[Extracted information]

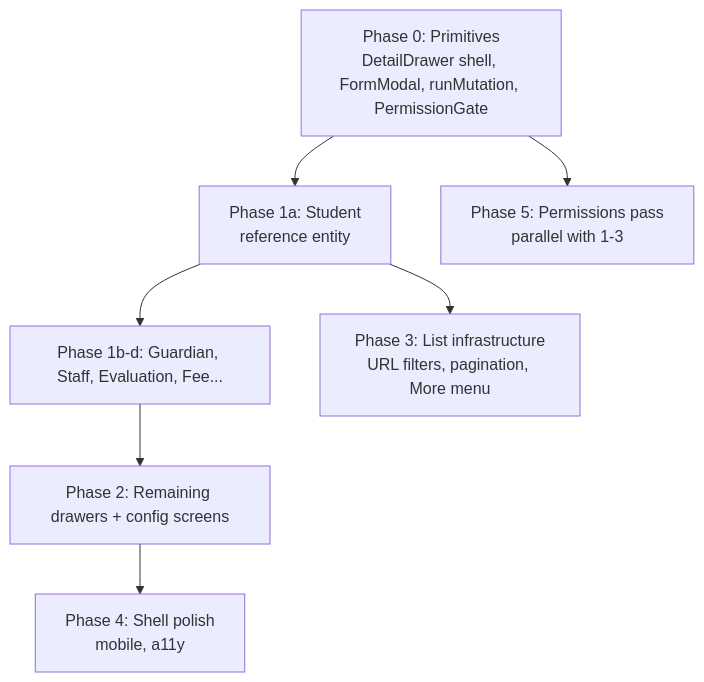
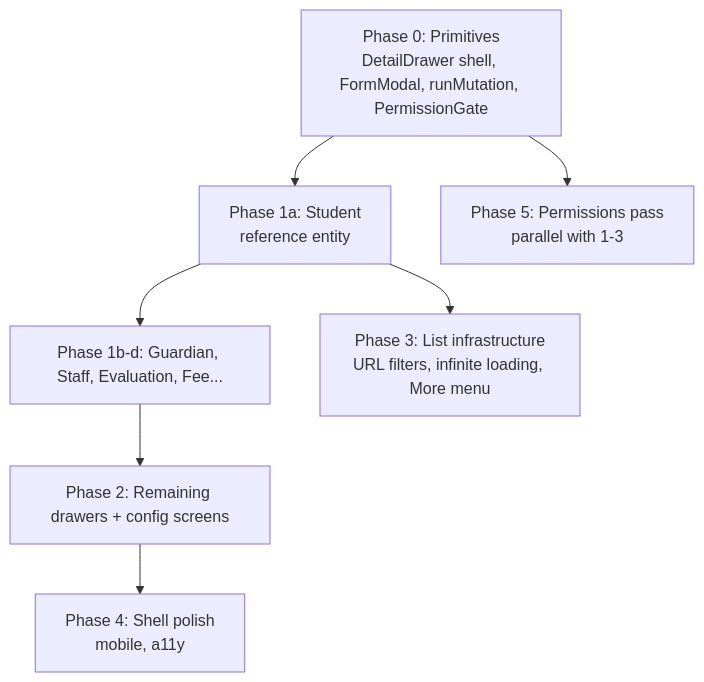
Before and after one commit to Maya-Invest/edaya_backend: the diagram in docs/app-shell-gap-closure-plan.md, drawn with Mermaid. The commit also changed other lines of this file, not shown here.

````diff
--- a/docs/app-shell-gap-closure-plan.md
+++ b/docs/app-shell-gap-closure-plan.md
@@ -326,17 +348,17 @@
 ```mermaid
 flowchart TD
     P0[Phase 0: Primitives\nDetailDrawer shell, FormModal, runMutation, PermissionGate]
     P1a[Phase 1a: Student\nreference entity]
     P1b[Phase 1b-d: Guardian, Staff, Evaluation, Fee...]
     P2[Phase 2: Remaining drawers + config screens]
-    P3[Phase 3: List infrastructure\nURL filters, pagination, More menu]
+    P3[Phase 3: List infrastructure\nURL filters, infinite loading, More menu]
     P4[Phase 4: Shell polish\nmobile, a11y]
     P5[Phase 5: Permissions pass\nparallel with 1-3]
 
     P0 --> P1a
     P1a --> P1b
     P1b --> P2
     P1a --> P3
     P0 --> P5
     P2 --> P4
 ```
````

[/Extracted information]

Work item >>
The answer must be all the lines above that hold the word "docs".

Answer to the problem >>
Before and after one commit to Maya-Invest/edaya_backend: the diagram in docs/app-shell-gap-closure-plan.md, drawn with Mermaid. The commit also changed other lines of this file, not shown here.
--- a/docs/app-shell-gap-closure-plan.md
+++ b/docs/app-shell-gap-closure-plan.md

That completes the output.